If Palau goes through with the plan, it will mark the first time a nation has completely banned fishing vessels from its entire Exclusive Economic Zone. The move is significant for the country, which is located in the part of the Pacific inhabited by the world’s last healthy stock of tuna–worth an estimated $5.5 billion. Commercial fishing, largely by boats from Japan and Taiwan, represents $5 million annually—or 3.3 percent of GDP—to Palau. But Palau’s tourist diving industry is far more significant, bringing in $85.3 million annually.

“We feel that a live tuna or shark is worth a thousand times more than a dead fish,” Palauan President Thomas Remengesau Jr. told Service in a telephone interview.

Palau created the world’s first shark sanctuary in 2009 and today divers flock to the nation specifically to see sharks, reports Service. In a 2010 study, Australian researchers calculated that some 8,600 shark divers bring in $18 million per year and that sharks contribute eight percent of Palau’s GDP. In fact, each shark swimming through Palau’s waters pulls in $1.9 million from diving and tourism, while selling the creature for parts nets less than $11,000, the study said.

But Palau’s move may risk international relationships and foreign aid, which are brokered alongside tuna fishing licenses. The country is slated to receive $215 million from the U.S. in economic assistance and grants through 2024.

“Palau’s decision to act alone could be seen as a warning to the fishing industry to take the sustainability concerns of smaller, fish-rich nations more seriously and to work with these countries on more nimble and responsive solutions,” writes Service.
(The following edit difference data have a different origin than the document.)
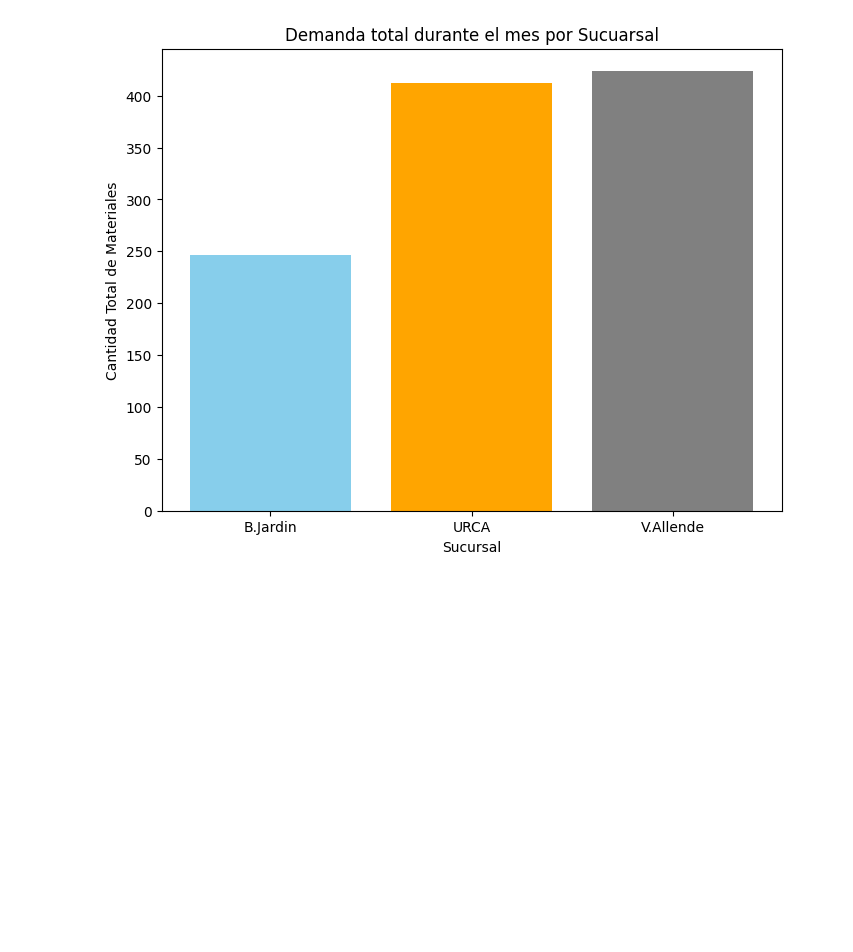
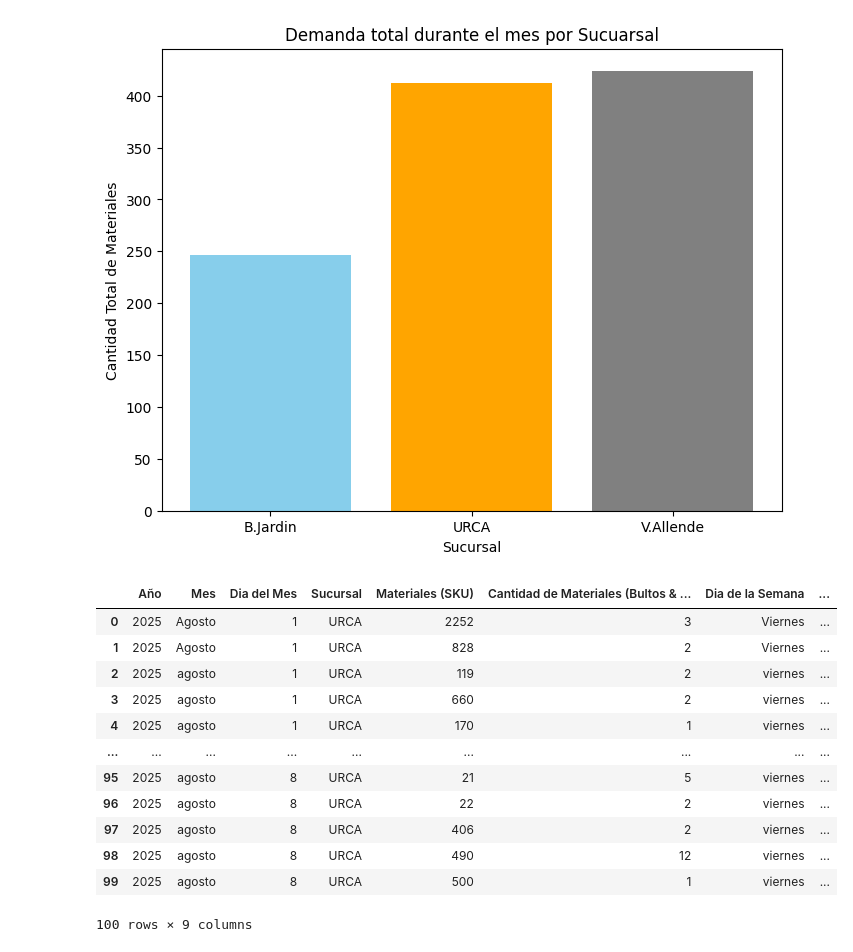
Before and after one commit to BenedettiEsteban/BenedettiEsteban.github.io, a Jupyter notebook: RelevamientoLogisticoSucursalesAgosto2025.ipynb, the cells around one changed output. Drawn from its saved outputs; the diff is of its cells as text; code cells hidden in the pictures; blank space fills up the shorter version.

```diff
--- a/RelevamientoLogisticoSucursalesAgosto2025.ipynb
+++ b/RelevamientoLogisticoSucursalesAgosto2025.ipynb
@@ -111,0 +112,26 @@ plt.show()
+# %%
+# Unimos la Demanda con el Catalogo de Articulos
+
+bt_merge = at.merge(
+    bt,
+    left_on="Materiales (SKU)",   # nombre de la columna en la tabla de demanda
+    right_on="SKU",               # nombre de la columna en la tabla de artículos
+    how="left"                    # "left" para mantener todos los registros de demanda
+)
+
+# Ver primeras filas
+bt_merge.head(100)
+# %% [output]
+|  | Año | Mes | Dia del Mes | Sucursal | Materiales (SKU) | Cantidad de Materiales (Bultos & ... | Dia de la Semana | ... |
+| 0 | 2025 | Agosto | 1 | URCA | 2252 | 3 | Viernes | ... |
+| 1 | 2025 | Agosto | 1 | URCA | 828 | 2 | Viernes | ... |
+| 2 | 2025 | agosto | 1 | URCA | 119 | 2 | viernes | ... |
+| 3 | 2025 | agosto | 1 | URCA | 660 | 2 | viernes | ... |
+| 4 | 2025 | agosto | 1 | URCA | 170 | 1 | viernes | ... |
+| ... | ... | ... | ... | ... | ... | ... | ... | ... |
+| 95 | 2025 | agosto | 8 | URCA | 21 | 5 | viernes | ... |
+| 96 | 2025 | agosto | 8 | URCA | 22 | 2 | viernes | ... |
+| 97 | 2025 | agosto | 8 | URCA | 406 | 2 | viernes | ... |
+| 98 | 2025 | agosto | 8 | URCA | 490 | 12 | viernes | ... |
+| 99 | 2025 | agosto | 8 | URCA | 500 | 1 | viernes | ... |
+100 rows × 9 columns
```
Also changed, not shown: parts of 5 cells of this notebook.
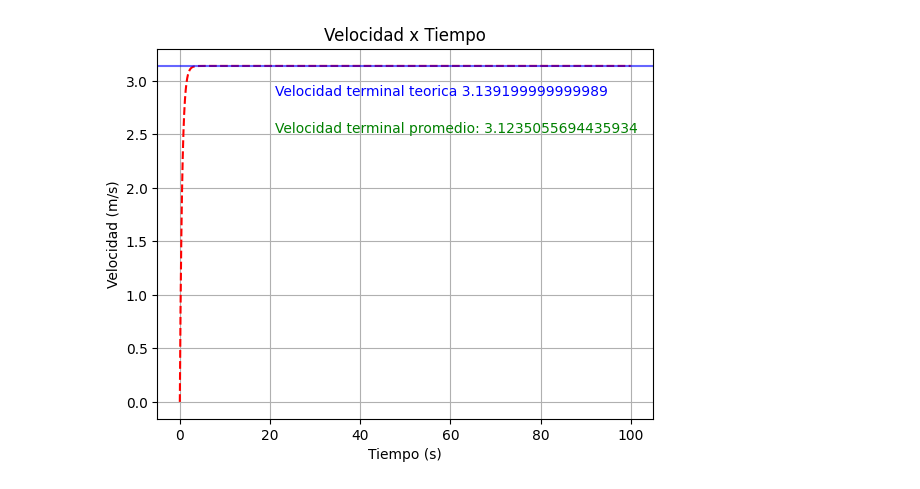
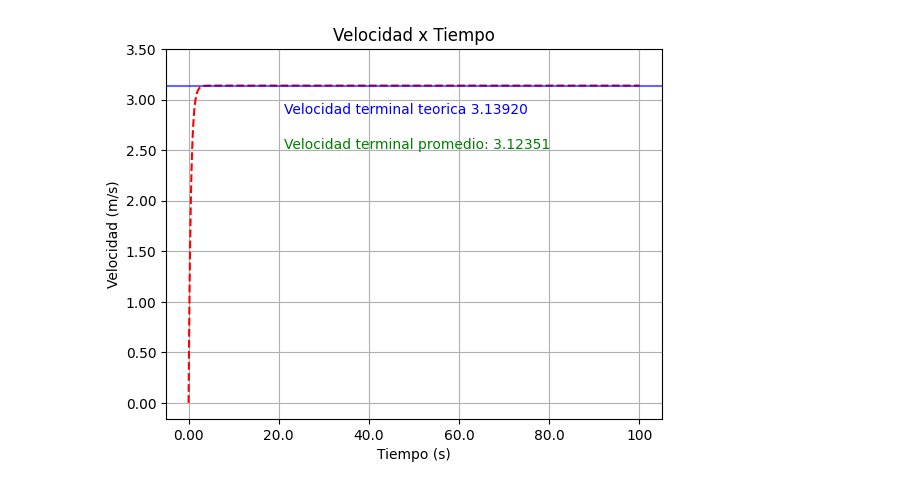
Before and after one commit to LiamQuinoNeff/dd-fisica-para-cs, a Jupyter notebook: code/Simulacion_DDA.ipynb, the cells around one changed output. Cells and saved outputs as stored; diff of their text form; code cells hidden in the pictures.

```diff
--- a/code/Simulacion_DDA.ipynb
+++ b/code/Simulacion_DDA.ipynb
@@ -64,15 +64,27 @@ plt.ylabel("Velocidad (m/s)")
 asymptote_index = tiempos.index(max(tiempos, key=abs))
 y_asymptote = velocidades[asymptote_index]
 plt.axhline(y=y_asymptote, color='blue', alpha = 0.6, label=f'Posible asíntota en y={y_asymptote}')
-plt.text(y_asymptote + 18, velocidades[asymptote_index] * 0.91, f"Velocidad terminal teorica {y_asymptote}", color='blue')
+plt.text(y_asymptote + 18, velocidades[asymptote_index] * 0.91, f"Velocidad terminal teorica {y_asymptote:.5f}", color='blue')
 plt.grid()
 
 #Velocidad Terminal - Promedio
 velocidadTerminalPromedio = sum(velocidades)/len(velocidades)
 print("Velocidad Terminal (Promedio): ", velocidadTerminalPromedio)
 plt.text(y_asymptote + 18, velocidades[asymptote_index] * 0.80,
-         f"Velocidad terminal promedio: {velocidadTerminalPromedio:}",
+         f"Velocidad terminal promedio: {velocidadTerminalPromedio:.5f}",
          color='green')
 
+# Configurar los ticks de los ejes con tres cifras significativas
+# Eje X: formato dinámico (0.00, 20.0, 40.0, 60.0, 80.0, 100)
+x_ticks = [0, 20, 40, 60, 80, 100]
+x_labels = ['0.00', '20.0', '40.0', '60.0', '80.0', '100']
+plt.xticks(x_ticks, x_labels)
+
+# Eje Y: formato con dos decimales, filtrando valores negativos innecesarios
+y_ticks = plt.yticks()[0]
+y_ticks_filtered = [tick for tick in y_ticks if tick >= 0]  # Filtrar valores negativos
+y_labels = [f'{tick:.2f}' for tick in y_ticks_filtered]
+plt.yticks(y_ticks_filtered, y_labels)
+
 plt.show()
 # %% [output]
@@ -80 +92 @@ Velocidad Terminal (Promedio):  3.1235055694435934
-[figure, old version]
+[figure, new version]
```
Also changed, not shown: parts of 1 cell of this notebook, 2 other files.
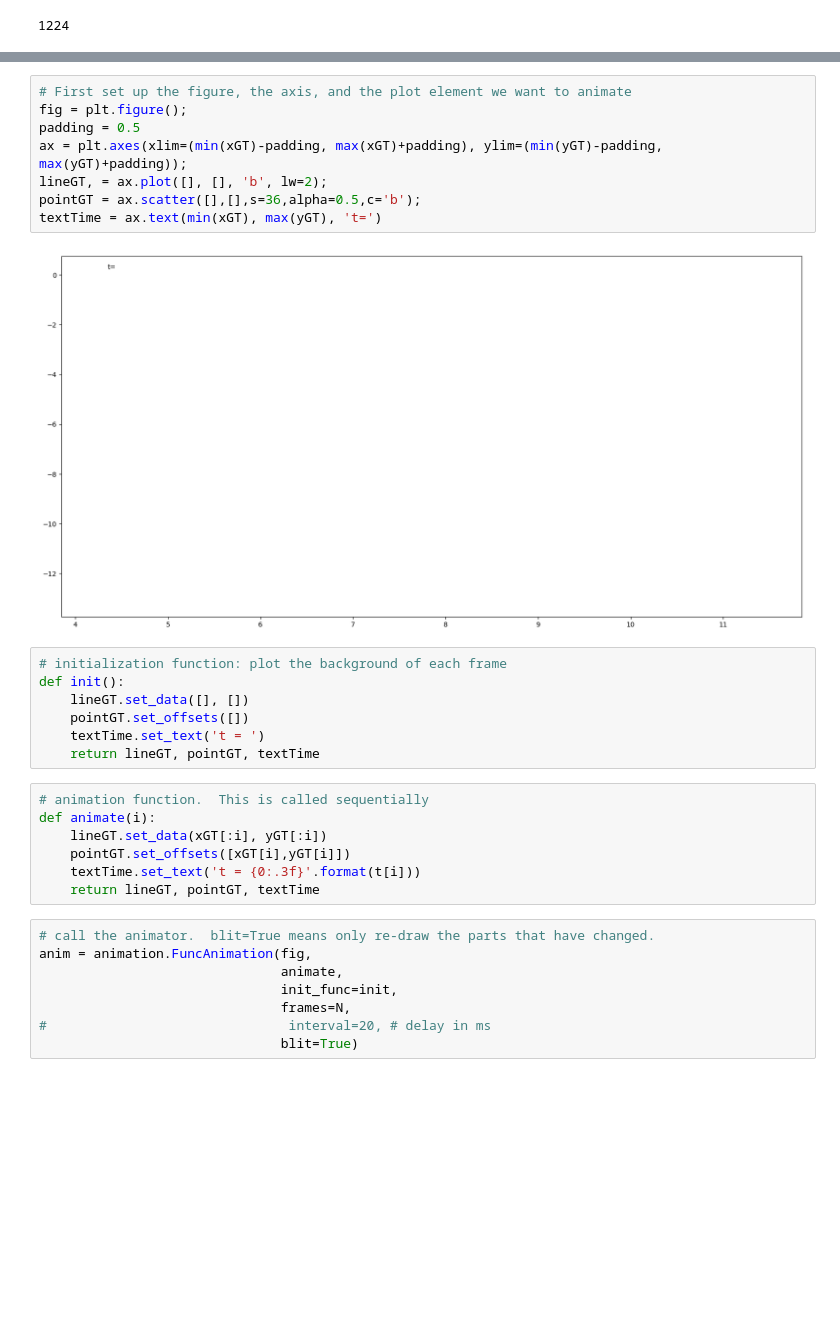
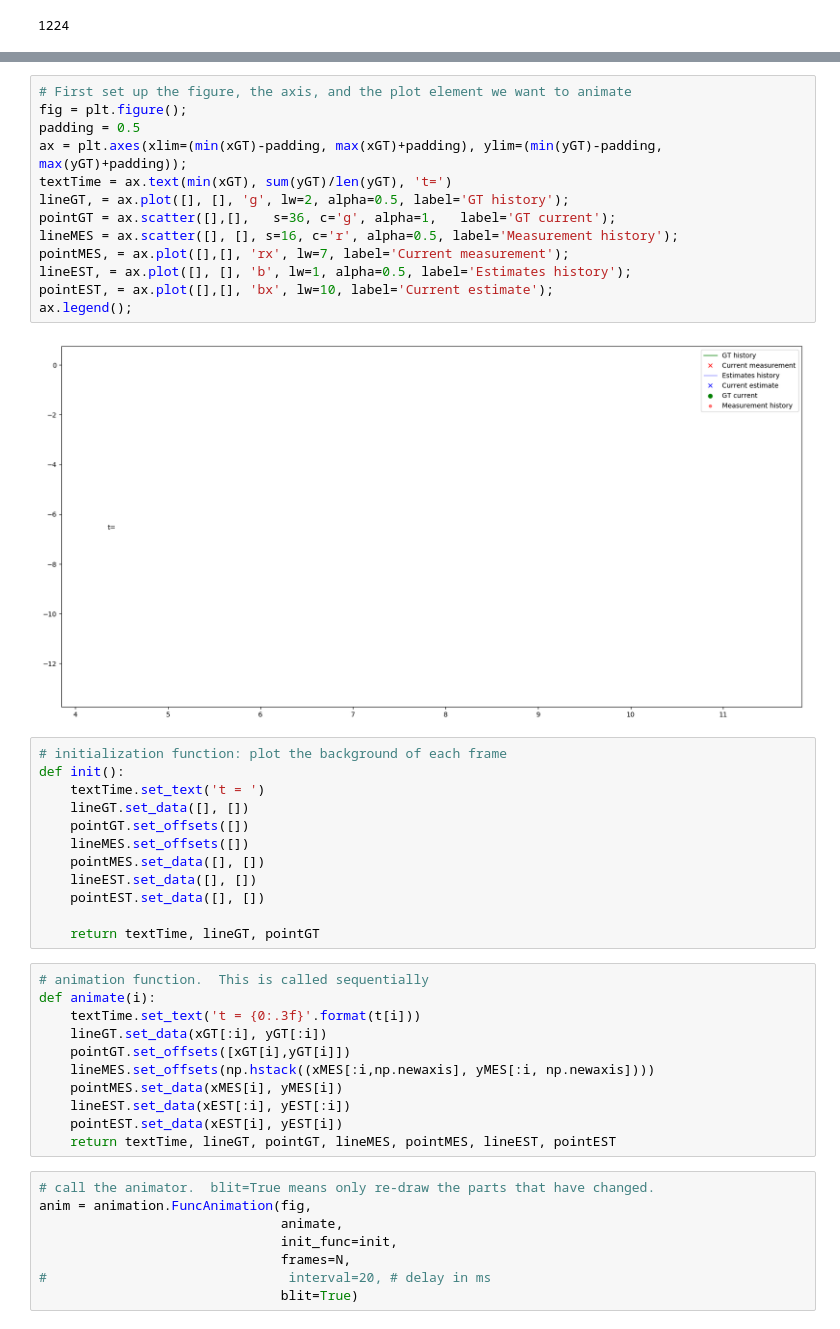
Before and after one commit to asimonov/CarND-Unscented-Kalman-Filter-Project, a Jupyter notebook: ukf-visualize.ipynb, the cells around one changed output, grey strips where cells are left out. Cells and saved outputs as stored; diff of their text form; blank space fills up the shorter version.

Commit message:
appealin visualisation

```diff
--- a/ukf-visualize.ipynb
+++ b/ukf-visualize.ipynb
@@ -160,27 +160,41 @@ plt.plot(xGT, yGT);
 # %%
 # First set up the figure, the axis, and the plot element we want to animate
 fig = plt.figure();
 padding = 0.5
 ax = plt.axes(xlim=(min(xGT)-padding, max(xGT)+padding), ylim=(min(yGT)-padding, max(yGT)+padding));
-lineGT, = ax.plot([], [], 'b', lw=2);
-pointGT = ax.scatter([],[],s=36,alpha=0.5,c='b');
-textTime = ax.text(min(xGT), max(yGT), 't=')
+textTime = ax.text(min(xGT), sum(yGT)/len(yGT), 't=')
+lineGT, = ax.plot([], [], 'g', lw=2, alpha=0.5, label='GT history');
+pointGT = ax.scatter([],[],   s=36, c='g', alpha=1,   label='GT current');
+lineMES = ax.scatter([], [], s=16, c='r', alpha=0.5, label='Measurement history');
+pointMES, = ax.plot([],[], 'rx', lw=7, label='Current measurement');
+lineEST, = ax.plot([], [], 'b', lw=1, alpha=0.5, label='Estimates history');
+pointEST, = ax.plot([],[], 'bx', lw=10, label='Current estimate');
+ax.legend();
 # %% [output]
-[figure, old version]
+[figure, new version]
 # %%
 # initialization function: plot the background of each frame
 def init():
+    textTime.set_text('t = ')
     lineGT.set_data([], [])
     pointGT.set_offsets([])
-    textTime.set_text('t = ')
-    return lineGT, pointGT, textTime
+    lineMES.set_offsets([])
+    pointMES.set_data([], [])
+    lineEST.set_data([], [])
+    pointEST.set_data([], [])
+
+    return textTime, lineGT, pointGT
 # %%
 # animation function.  This is called sequentially
 def animate(i):
+    textTime.set_text('t = {0:.3f}'.format(t[i]))
     lineGT.set_data(xGT[:i], yGT[:i])
     pointGT.set_offsets([xGT[i],yGT[i]])
-    textTime.set_text('t = {0:.3f}'.format(t[i]))
-    return lineGT, pointGT, textTime
+    lineMES.set_offsets(np.hstack((xMES[:i,np.newaxis], yMES[:i, np.newaxis])))
+    pointMES.set_data(xMES[i], yMES[i])
+    lineEST.set_data(xEST[:i], yEST[:i])
+    pointEST.set_data(xEST[i], yEST[i])
+    return textTime, lineGT, pointGT, lineMES, pointMES, lineEST, pointEST
 # %%
 # call the animator.  blit=True means only re-draw the parts that have changed.
 anim = animation.FuncAnimation(fig,
```
Also changed, not shown: parts of 2 cells of this notebook.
You can read the full story at The Guardian and here on our Web site. FERN’s earlier reports on attempts by Palau and other Pacific island-countries to protect tuna populations are available here and here.